Ten Men And The Elephant

The ten men and the elephant is a parable in many variations from the Indian subcontinent, dating back more than 2,500 years.

In a small village in India there were ten men who had heard of but had never seen the greatest animal in the jungle, the elephant. Determined to see an elephant, they hired a guide to lead them to one. After several days of trekking in the jungle, the guide saw an elephant and called forth the ten men. The men approached the elephant and in their excitement each touched a different part of the it. The man who touched its tail said the elephant was like a snake. The man who touched the elephant’s leg said the elephant was like a tree trunk. The man who touched the elephant’s tusk said it was like a seashell. Each of the ten men described the elephant very differently. Soon the ten men, each insisting that their view of the elephant was right, started to argue and eventually came to blows.

Clearly, the ten men were blind and didn’t know it. As to the elephant, clearly it is big; bigger than one blind man can imagine it in the context of his pervious experiences.

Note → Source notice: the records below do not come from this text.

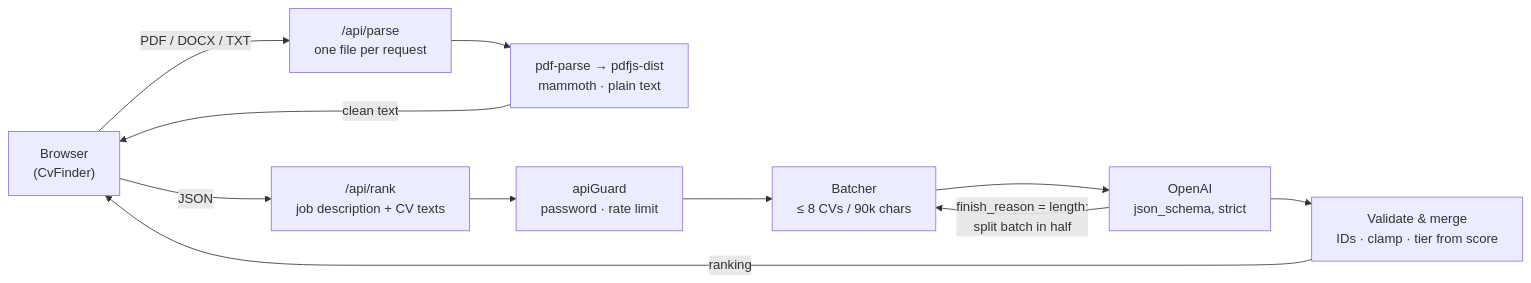
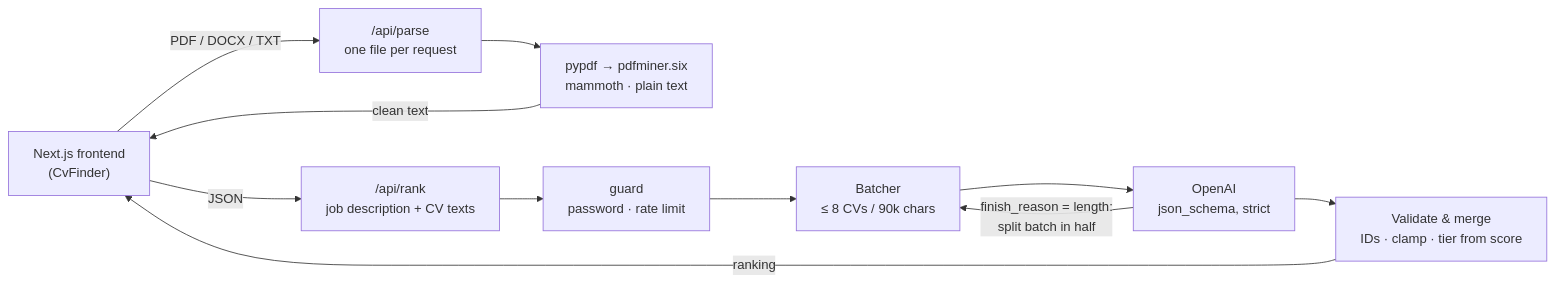
Before and after one commit to krzysztofp8852-create/CV_finder: the diagram in README.md, drawn with Mermaid. The commit also changed other lines of this file and 55 other files, not shown here.

````diff
--- a/README.md
+++ b/README.md
@@ -78,16 +80,16 @@
 ```mermaid
 flowchart LR
-    UI["Browser<br/>(CvFinder)"]
+    UI["Next.js frontend<br/>(CvFinder)"]
     P["/api/parse<br/>one file per request"]
-    X["pdf-parse → pdfjs-dist<br/>mammoth · plain text"]
+    X["pypdf → pdfminer.six<br/>mammoth · plain text"]
     R["/api/rank<br/>job description + CV texts"]
-    G["apiGuard<br/>password · rate limit"]
+    G["guard<br/>password · rate limit"]
     B["Batcher<br/>≤ 8 CVs / 90k chars"]
     O["OpenAI<br/>json_schema, strict"]
     V["Validate & merge<br/>IDs · clamp · tier from score"]
 
     UI -- "PDF / DOCX / TXT" --> P --> X -- "clean text" --> UI
     UI -- "JSON" --> R --> G --> B --> O
     O -- "finish_reason = length:<br/>split batch in half" --> B
     O --> V -- "ranking" --> UI
 ```
````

Moreover, the elephant is like the universe itself; having so many facets, it is beyond description; it is what it is whatever it is.

The moral of this parable is that (1) as our individual perspectives are limited, we cannot come to know the nature of things. (2) When we are certain of the infallibility of our perceptions, we are blind and don’t know it. (3) Things appear quite different up close (as when we are within) than from a distance (when we are without). (4) Our understanding of things is limited when we understand things in the context of our memories of other things. (5) Taking our perceptions too seriously, we make fools of ourselves and at times come to strife. (6) Yet, the audience for this story, the Gods in the form of children, find it funny.